tion jump starts a five-year experiment to determine whether Ohio's tourism industry can support its own marketing fund using a portion of sales tax revenue. The goal is for the self-funded model to create a revenue stream dependent upon the success of the industry rather than the general revenue fund. The industry must perform to be sustainable. Hagan points out that, until now, Ohio has not had the funding necessary to market itself. She cites the many attractions Ohio has to offer – including two national landmarks in the Professional Football and Rock & Roll Halls of Fame. “Also Hocking Hills, Lake Erie, Cedar Point, which is one of a kind in the nation and world!” she says. The business major has done the math. For every $1 spent promoting our tourism industry, we experience a $14 return on investment! But “until we begin talking about these things we can’t expect to see increased revenue,” she says. The action goes further still, creating a tourism Ohio advisory board staffed with industry experts in strategic marketing. Her goal is to tout Stark and surrounding counties, sharing all we have to offer, while raising revenue for the state without further taxing its residents. And it’s not just the large venues that will benefit. She says that some of the smaller destinations we locals take for granted – Amish Country, flea markets, and other “staycations” -- will now be able to buy into a greater marketing share that the state is purchasing at a lower cost to them. Hagan is enthusiastic about this co-op between private and public sector, working together to “market all the great things that Ohio has to offer.” She continues,“These are significant things that are happening in our state and our county, and it’s great that we get to talk about them…we are very competitive with states like Michigan, and we just need to be talking about what we have. Now we have the opportunity to do that.” And what is Representative Hagan’s own reaction to such an impressive list of accomplishments at such a youthful age? “I feel blessed to have gotten the opportunity to serve,” she said.
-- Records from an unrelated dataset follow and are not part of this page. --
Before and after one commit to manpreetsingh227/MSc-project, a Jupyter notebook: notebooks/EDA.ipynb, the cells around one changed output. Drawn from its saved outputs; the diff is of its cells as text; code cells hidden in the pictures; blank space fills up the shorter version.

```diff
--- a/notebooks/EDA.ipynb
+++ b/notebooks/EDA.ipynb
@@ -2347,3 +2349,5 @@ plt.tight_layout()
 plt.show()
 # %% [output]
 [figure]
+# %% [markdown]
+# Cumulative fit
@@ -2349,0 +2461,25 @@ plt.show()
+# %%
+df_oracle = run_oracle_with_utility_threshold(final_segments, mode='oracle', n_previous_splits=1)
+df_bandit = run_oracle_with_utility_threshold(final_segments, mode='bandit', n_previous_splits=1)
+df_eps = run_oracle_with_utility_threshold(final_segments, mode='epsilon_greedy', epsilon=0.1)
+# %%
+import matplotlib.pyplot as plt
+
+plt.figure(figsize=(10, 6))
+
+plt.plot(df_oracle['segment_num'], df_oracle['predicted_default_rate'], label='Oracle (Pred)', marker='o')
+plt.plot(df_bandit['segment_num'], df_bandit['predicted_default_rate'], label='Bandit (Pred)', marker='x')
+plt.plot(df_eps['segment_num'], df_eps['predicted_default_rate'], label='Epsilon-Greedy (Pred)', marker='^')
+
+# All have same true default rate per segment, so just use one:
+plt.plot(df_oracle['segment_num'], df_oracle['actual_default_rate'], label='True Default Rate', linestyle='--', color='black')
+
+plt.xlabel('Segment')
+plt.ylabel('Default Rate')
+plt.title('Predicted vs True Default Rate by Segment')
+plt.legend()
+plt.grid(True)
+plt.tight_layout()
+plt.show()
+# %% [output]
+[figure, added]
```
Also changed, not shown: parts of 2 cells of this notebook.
Welcome to Canton, Dr. David and Winnie King. Malone University’s story is one of learning, faith and community. We look forward to the chapters you’ll write.

A Community on the Rise  
A Community on the Rise  

This publication celebrates the Inauguration of David A. King as Malone University's 13th President.